On my desk, there was an A4 binder covered in sellotape. On the binder, there was a label with the word “BIBLE” written with a thick marker. Inside were a number of sheets which described in excruciating detail how to split the 2 foot pile of paper into various different reports for various different bigwigs. It seems faintly ridiculous now in these days of PCs on every desk and email, but this is what kept the wheels of industry turning in the 80s.

There was more to my job. There was the maintenance of customer records (which is shorthand for taking a load of printouts from one system and manually typing them into another). The only vaguely interesting part of the job was dealing with customer queries. This involved fathoming out how our interminably complicated system had priced some quantity of oil for a customer and why it was wrong. Where it was wrong, we had to do what we called a “Retro”, a retroactive adjustment.

These had to be handwritten on a special form, batched up and taken down to the typing pool. A trip to the typing pool could strike terror into the heart of a fragile 17 year old. Any woman who has ever walked past a building site to the sound of wolf whistles and cat calls would know exactly what I mean. I think they deliberately placed the in tray at the end of the room so that they could enjoy your embarrassment as you ran the gauntlet past all the lascivious ladies. Looking back on it, I should have lapped it up, but at the time I used to dread it.

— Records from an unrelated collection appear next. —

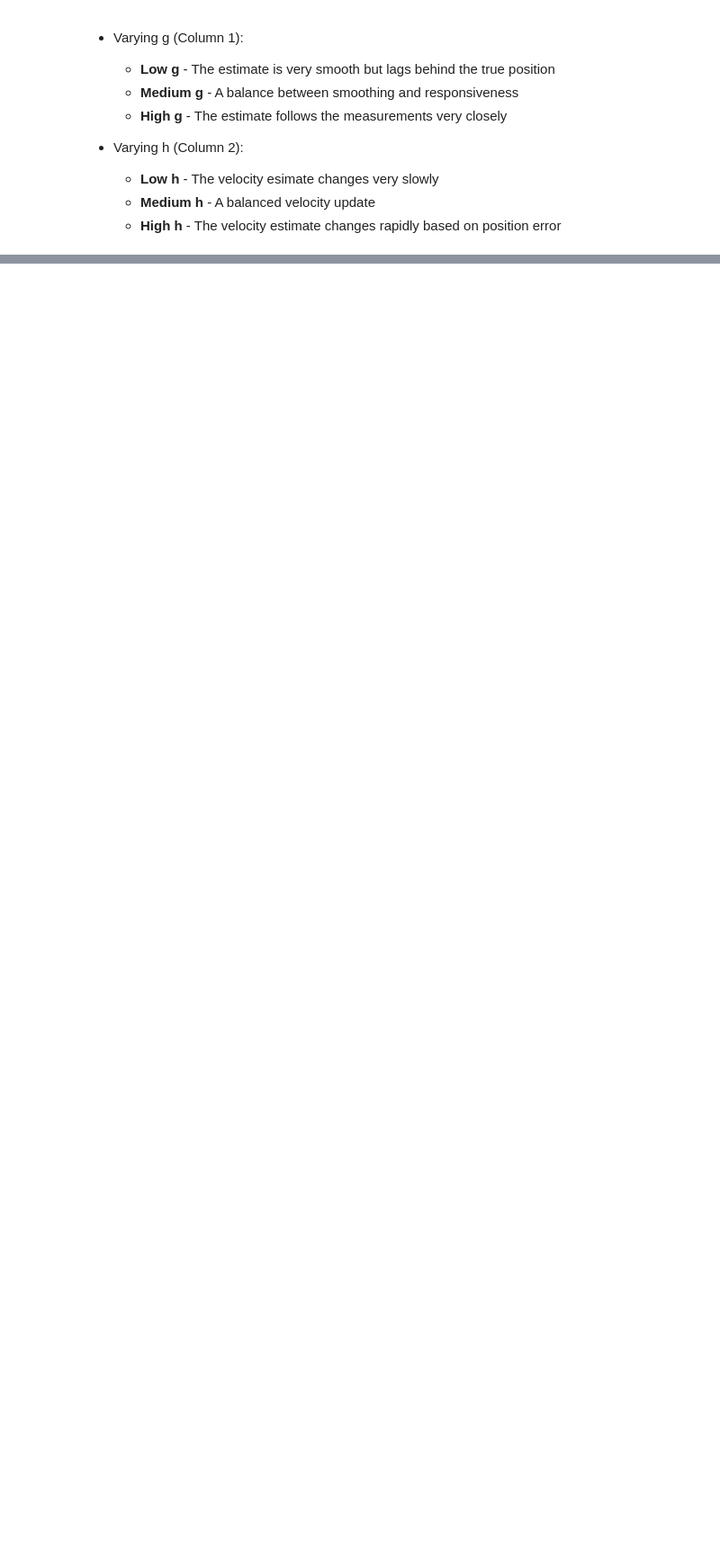
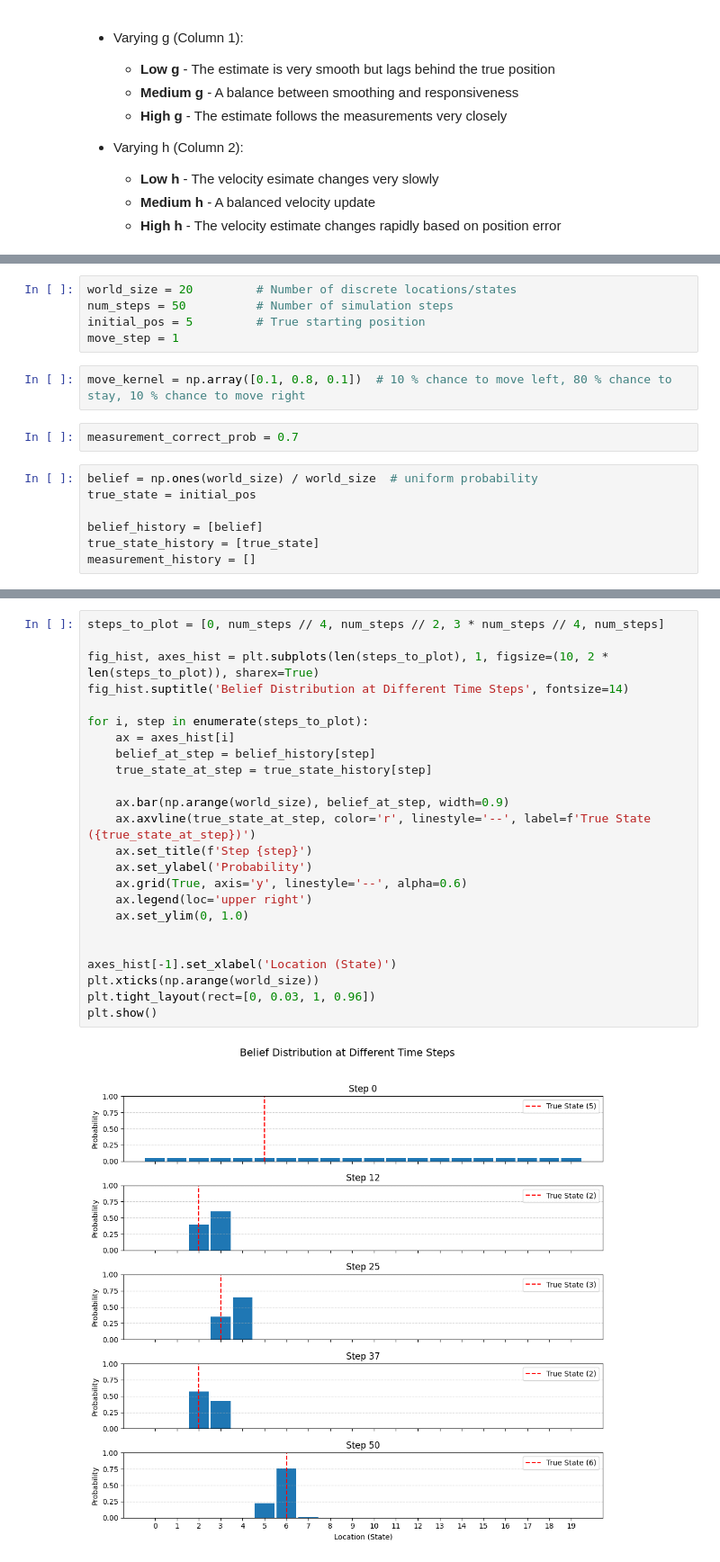
Before and after one commit to pawelmagnu/methods-in-image-understanding, a Jupyter notebook: project_2/kalman_particle_filters.ipynb, the cells around one changed output, grey strips where cells are left out. Shown: that part at 90% size. Saved outputs shown, nothing was run; the diff lists cells and outputs as text; blank space fills up the shorter version.

Commit message:
Discrete Bayes Filter

```diff
--- a/project_2/kalman_particle_filters.ipynb
+++ b/project_2/kalman_particle_filters.ipynb
@@ -162,0 +206,16 @@ plt.show()
+# %%
+world_size = 20         # Number of discrete locations/states
+num_steps = 50          # Number of simulation steps
+initial_pos = 5         # True starting position
+move_step = 1
+# %%
+move_kernel = np.array([0.1, 0.8, 0.1])  # 10 % chance to move left, 80 % chance to stay, 10 % chance to move right
+# %%
+measurement_correct_prob = 0.7
+# %%
+belief = np.ones(world_size) / world_size  # uniform probability
+true_state = initial_pos
+
+belief_history = [belief]
+true_state_history = [true_state]
+measurement_history = []
@@ -162,0 +249,26 @@ plt.show()
+# %%
+steps_to_plot = [0, num_steps // 4, num_steps // 2, 3 * num_steps // 4, num_steps]
+
+fig_hist, axes_hist = plt.subplots(len(steps_to_plot), 1, figsize=(10, 2 * len(steps_to_plot)), sharex=True)
+fig_hist.suptitle('Belief Distribution at Different Time Steps', fontsize=14)
+
+for i, step in enumerate(steps_to_plot):
+    ax = axes_hist[i]
+    belief_at_step = belief_history[step]
+    true_state_at_step = true_state_history[step]
+
+    ax.bar(np.arange(world_size), belief_at_step, width=0.9)
+    ax.axvline(true_state_at_step, color='r', linestyle='--', label=f'True State ({true_state_at_step})')
+    ax.set_title(f'Step {step}')
+    ax.set_ylabel('Probability')
+    ax.grid(True, axis='y', linestyle='--', alpha=0.6)
+    ax.legend(loc='upper right')
+    ax.set_ylim(0, 1.0)
+
+
+axes_hist[-1].set_xlabel('Location (State)')
+plt.xticks(np.arange(world_size))
+plt.tight_layout(rect=[0, 0.03, 1, 0.96])
+plt.show()
+# %% [output]
+[figure, added]
```
Also changed, not shown: parts of 6 cells of this notebook.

I soon became bored with the sheer routine. Every day was the same cycle. There were little or no surprises and there were very few opportunities for development. Because I was bored and because I was the youngest in the office by far, I regularly found myself on the wrong side of Mr Finch. He was the department head and had an office in the corner. It seemed like every other week, I was in Mr Finch’s office for some transgression or another.

Things started to improve when out of sheer tedium, I read the HR manual – no mean feet seeing as it’s 6 inches thick! In there I found a section on study and was overjoyed to read that BP would sponsor employees in further and higher education. I grabbed this with both hands and happily undertook what was to become six years at college.

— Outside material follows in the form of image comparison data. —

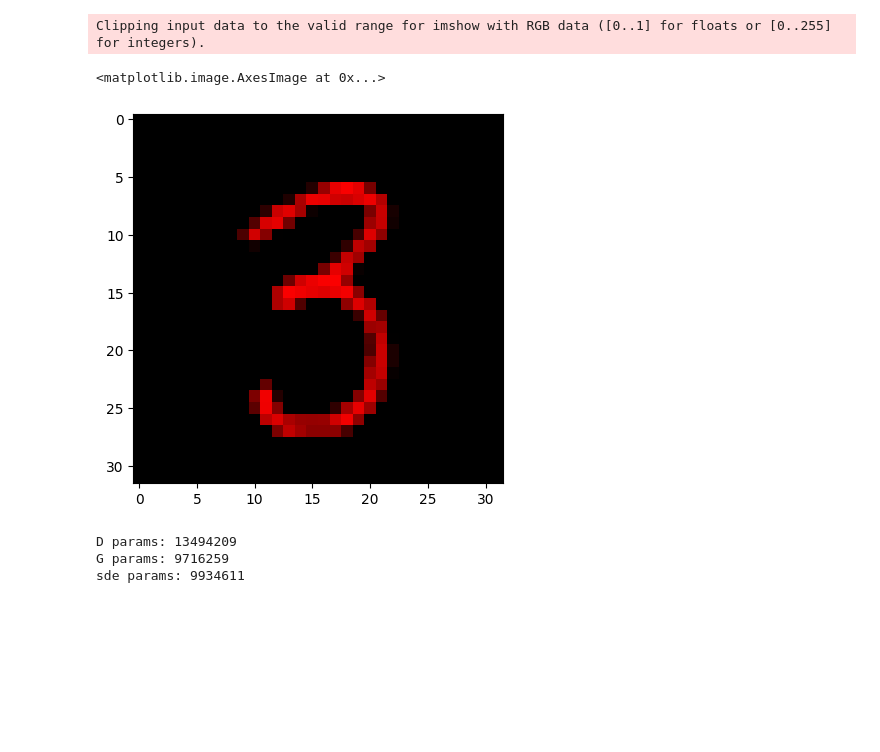
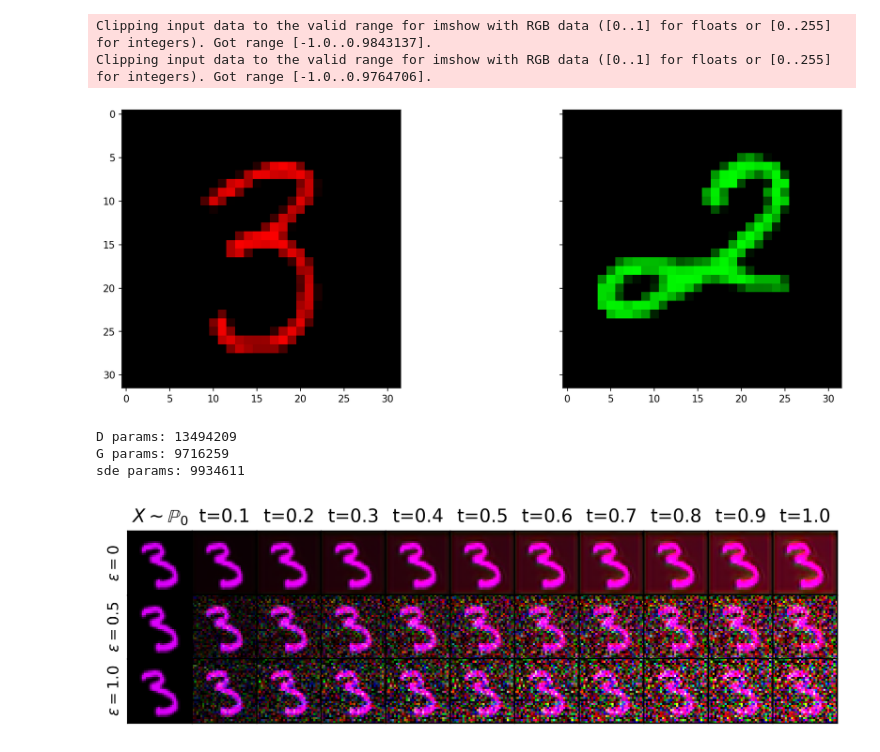
Before and after one commit to iasudakov/ENOT_TOY, a Jupyter notebook: MNIST.ipynb, the cells around one changed output. Drawn from its saved outputs; the diff is of its cells as text; code cells hidden in the pictures; blank space fills up the shorter version.

```diff
--- a/MNIST.ipynb
+++ b/MNIST.ipynb
@@ -25,4 +22,39 @@ from src.tools import load_dataset
 import os
 SEED = 0xBADBEEF
 torch.manual_seed(SEED); np.random.seed(SEED)
+# %%
+batch_size = 16
+IMG_SIZE = 32
+IMG_CHANNELS = 3
+ZC = 1
+TIME_DIM = 128
+UNET_BASE_FACTOR = 48
+N_STEPS = 10
+Z_STD = 1.0
+GAMMA = 0.0
+
+lr = 1e-4
+
+G_ITERS = 5
+D_ITERS = 1
+f_ITERS = 10
+MAX_STEPS = 50000
+# %%
+device = torch.device("cuda" if torch.cuda.is_available() else "cpu")
+# %%
+sampler3, test_sampler3 = load_dataset('MNIST-colored_3', './datasets/MNIST', img_size=IMG_SIZE, batch_size=batch_size, device=device)
+sampler2, test_sampler2 = load_dataset('MNIST-colored_2', './datasets/MNIST', img_size=IMG_SIZE, batch_size=batch_size, device=device)
+X_sampler = sampler3
+Y_sampler = sampler2
+# %%
+fig, axes = plt.subplots(1, 2, figsize=(15, 5.2), dpi=150, sharex=True, sharey=True)
+x0 = X_sampler.sample(1)
+x1 = Y_sampler.sample(1)
+axes[0].imshow(x0[0].cpu().detach().permute(1, 2, 0))
+axes[1].imshow(x1[0].cpu().detach().permute(1, 2, 0))
+plt.show()
+# %% [output]
+Clipping input data to the valid range for imshow with RGB data ([0..1] for floats or [0..255] for integers). Got range [-1.0..0.9843137].
+Clipping input data to the valid range for imshow with RGB data ([0..1] for floats or [0..255] for integers). Got range [-1.0..0.9764706].
+[figure, added]
 # %%
@@ -47,7 +71,0 @@ Y_sampler = sampler2
-# %%
-tensor_image = X_sampler.sample(1)[0].cpu()
-plt.imshow(tensor_image.permute(1, 2, 0))
-# %% [output]
-Clipping input data to the valid range for imshow with RGB data ([0..1] for floats or [0..255] for integers).
-<matplotlib.image.AxesImage at 0x...>
-[figure, removed]
@@ -125,0 +169,7 @@ sde params: 9934611
+# %%
+models = [sde, sde, sde]
+gammas = [0, 0.5, 1.0]
+
+plot_trajectories(models, gammas, X_sampler, 3)
+# %% [output]
+[figure, added]
```
Also changed, not shown: parts of 18 cells of this notebook.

As if things could not get any better, I learnt of an initiative to automate the “Retro” system, and I was asked to work on it. This meant talking to the systems people from the 9th floor. It was fantastic – a complete break from the humdrum routine explaining to the analysts exactly how the retro system worked. Unfortunately, I enjoyed it so much that I neglected the humdrum routine and my work piled up. Cue another visit to Mr Finch’s office.

I enjoyed the project so much that I found myself spending a lot of time with the systems guys understanding what they did and how they constructed the system. It was fascinating, and again my work suffered and yet again I found myself in front of Mr Finch. Worse was yet to come, because what I didn’t realise was that the systems guys were all filling in their timesheets against Mr Finch’s project code so Mr Finch got a very large bill. He really gave me the hairdryer treatment over that!

You might think that I bear Mr Finch some ill will, but no. This story does have a happy ending. Whether he did it to save his budget or whether he did it to help me out we will never know, but he was the one who got me into the Information Systems Division.

Mr Finch, you are a gentleman sir, and I salute you (you bastard).